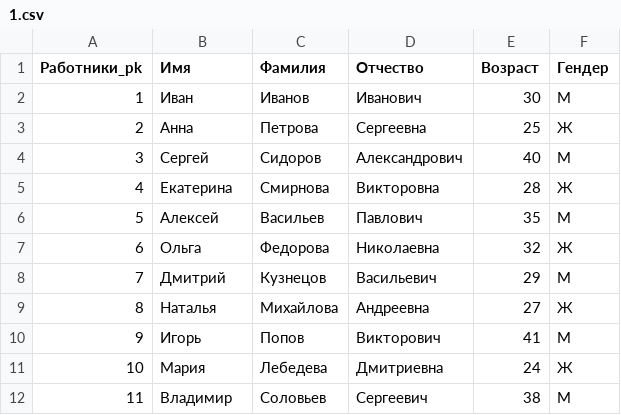
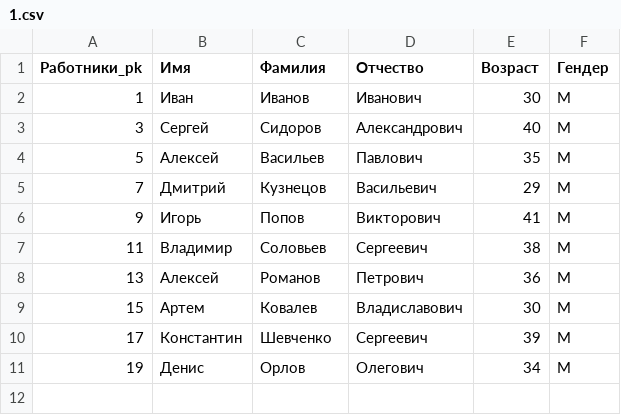
Before and after one commit to ritzle/2_course, a CSV file: programming/practice/practika1/Схема 1/Работники/1.csv, drawn as a sheet; removed rows and columns are numbered as before the commit, all else as after; the diff names each change by its address in the sheet, - before the commit and + after, or states it on an @@ line.

```diff
--- a/programming/practice/practika1/Схема 1/Работники/1.csv
+++ b/programming/practice/practika1/Схема 1/Работники/1.csv
-row 3: 2 | Анна | Петрова | Сергеевна | 25 | Ж
-row 5: 4 | Екатерина | Смирнова | Викторовна | 28 | Ж
-row 7: 6 | Ольга | Федорова | Николаевна | 32 | Ж
-row 9: 8 | Наталья | Михайлова | Андреевна | 27 | Ж
-row 11: 10 | Мария | Лебедева | Дмитриевна | 24 | Ж
+row 8: 13 | Алексей | Романов | Петрович | 36 | М
+row 9: 15 | Артем | Ковалев | Владиславович | 30 | М
+row 10: 17 | Константин | Шевченко | Сергеевич | 39 | М
+row 11: 19 | Денис | Орлов | Олегович | 34 | М
```
Also changed, not shown: programming/practice/practika1/Схема 1/Предприятия/1.csv, programming/practice/practika1/Схема 1/Работники/2.csv, 13 other files.
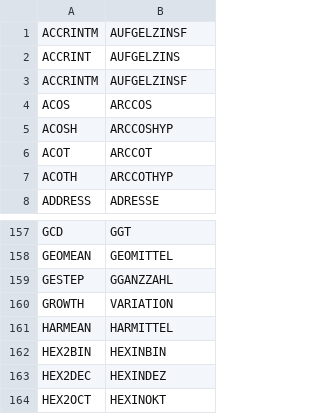
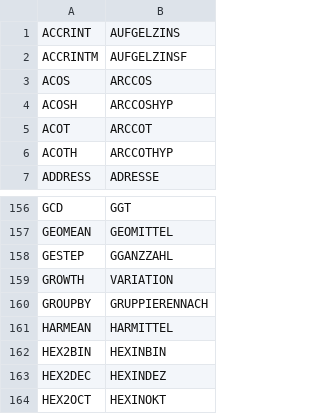
Before and after one commit to CompuMasterGmbH/CompuMaster.Excel, a TSV file: ExcelOps-OpenXml/GermanFormulaNames.tsv, drawn as a sheet; only a part is shown, gaps mark what is left out.

```diff
--- a/ExcelOps-OpenXml/GermanFormulaNames.tsv
+++ b/ExcelOps-OpenXml/GermanFormulaNames.tsv
@@ -1,2 +1 @@
-ACCRINTM	AUFGELZINSF
 ACCRINT	AUFGELZINS
@@ -160,2 +159,3 @@ GESTEP	GGANZZAHL
 GROWTH	VARIATION
+GROUPBY	GRUPPIERENNACH
 HARMEAN	HARMITTEL
```
Also changed, not shown: tools/excel-function-catalog.csv, 14 other files.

------------------------------------------------------------------------

**EXERCISE AIM**
Omit any images, then output the listing exactly.

**RESPONSE AREA**
Before and after one commit to ritzle/2_course, a CSV file: programming/practice/practika1/Схема 1/Работники/1.csv, drawn as a sheet; removed rows and columns are numbered as before the commit, all else as after; the diff names each change by its address in the sheet, - before the commit and + after, or states it on an @@ line.

```diff
--- a/programming/practice/practika1/Схема 1/Работники/1.csv
+++ b/programming/practice/practika1/Схема 1/Работники/1.csv
-row 3: 2 | Анна | Петрова | Сергеевна | 25 | Ж
-row 5: 4 | Екатерина | Смирнова | Викторовна | 28 | Ж
-row 7: 6 | Ольга | Федорова | Николаевна | 32 | Ж
-row 9: 8 | Наталья | Михайлова | Андреевна | 27 | Ж
-row 11: 10 | Мария | Лебедева | Дмитриевна | 24 | Ж
+row 8: 13 | Алексей | Романов | Петрович | 36 | М
+row 9: 15 | Артем | Ковалев | Владиславович | 30 | М
+row 10: 17 | Константин | Шевченко | Сергеевич | 39 | М
+row 11: 19 | Денис | Орлов | Олегович | 34 | М
```
Also changed, not shown: programming/practice/practika1/Схема 1/Предприятия/1.csv, programming/practice/practika1/Схема 1/Работники/2.csv, 13 other files.
Before and after one commit to CompuMasterGmbH/CompuMaster.Excel, a TSV file: ExcelOps-OpenXml/GermanFormulaNames.tsv, drawn as a sheet; only a part is shown, gaps mark what is left out.

```diff
--- a/ExcelOps-OpenXml/GermanFormulaNames.tsv
+++ b/ExcelOps-OpenXml/GermanFormulaNames.tsv
@@ -1,2 +1 @@
-ACCRINTM	AUFGELZINSF
 ACCRINT	AUFGELZINS
@@ -160,2 +159,3 @@ GESTEP	GGANZZAHL
 GROWTH	VARIATION
+GROUPBY	GRUPPIERENNACH
 HARMEAN	HARMITTEL
```
Also changed, not shown: tools/excel-function-catalog.csv, 14 other files.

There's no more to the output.